- Opening Delimiter -

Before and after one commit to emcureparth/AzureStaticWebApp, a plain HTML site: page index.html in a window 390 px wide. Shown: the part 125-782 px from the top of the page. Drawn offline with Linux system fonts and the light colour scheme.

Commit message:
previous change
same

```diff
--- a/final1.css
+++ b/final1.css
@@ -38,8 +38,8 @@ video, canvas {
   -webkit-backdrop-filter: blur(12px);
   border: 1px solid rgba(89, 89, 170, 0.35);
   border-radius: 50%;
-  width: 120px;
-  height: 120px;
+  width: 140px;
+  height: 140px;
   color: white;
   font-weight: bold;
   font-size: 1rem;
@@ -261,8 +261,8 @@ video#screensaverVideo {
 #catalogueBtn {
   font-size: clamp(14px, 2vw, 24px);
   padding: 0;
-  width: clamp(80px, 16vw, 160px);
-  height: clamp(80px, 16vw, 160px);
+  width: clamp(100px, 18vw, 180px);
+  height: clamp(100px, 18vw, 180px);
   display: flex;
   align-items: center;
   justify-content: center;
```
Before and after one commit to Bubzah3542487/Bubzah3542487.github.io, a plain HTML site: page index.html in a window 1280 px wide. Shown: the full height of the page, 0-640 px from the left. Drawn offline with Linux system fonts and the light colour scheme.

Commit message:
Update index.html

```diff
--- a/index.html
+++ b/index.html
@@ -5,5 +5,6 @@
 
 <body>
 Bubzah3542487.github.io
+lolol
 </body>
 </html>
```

- Closing Delimiter -

*Exercise description:* What this exercise asks for is every line of the data above with the word "clamp".

*Output:*
   font-size: clamp(14px, 2vw, 24px);
-  width: clamp(80px, 16vw, 160px);
-  height: clamp(80px, 16vw, 160px);
+  width: clamp(100px, 18vw, 180px);
+  height: clamp(100px, 18vw, 180px);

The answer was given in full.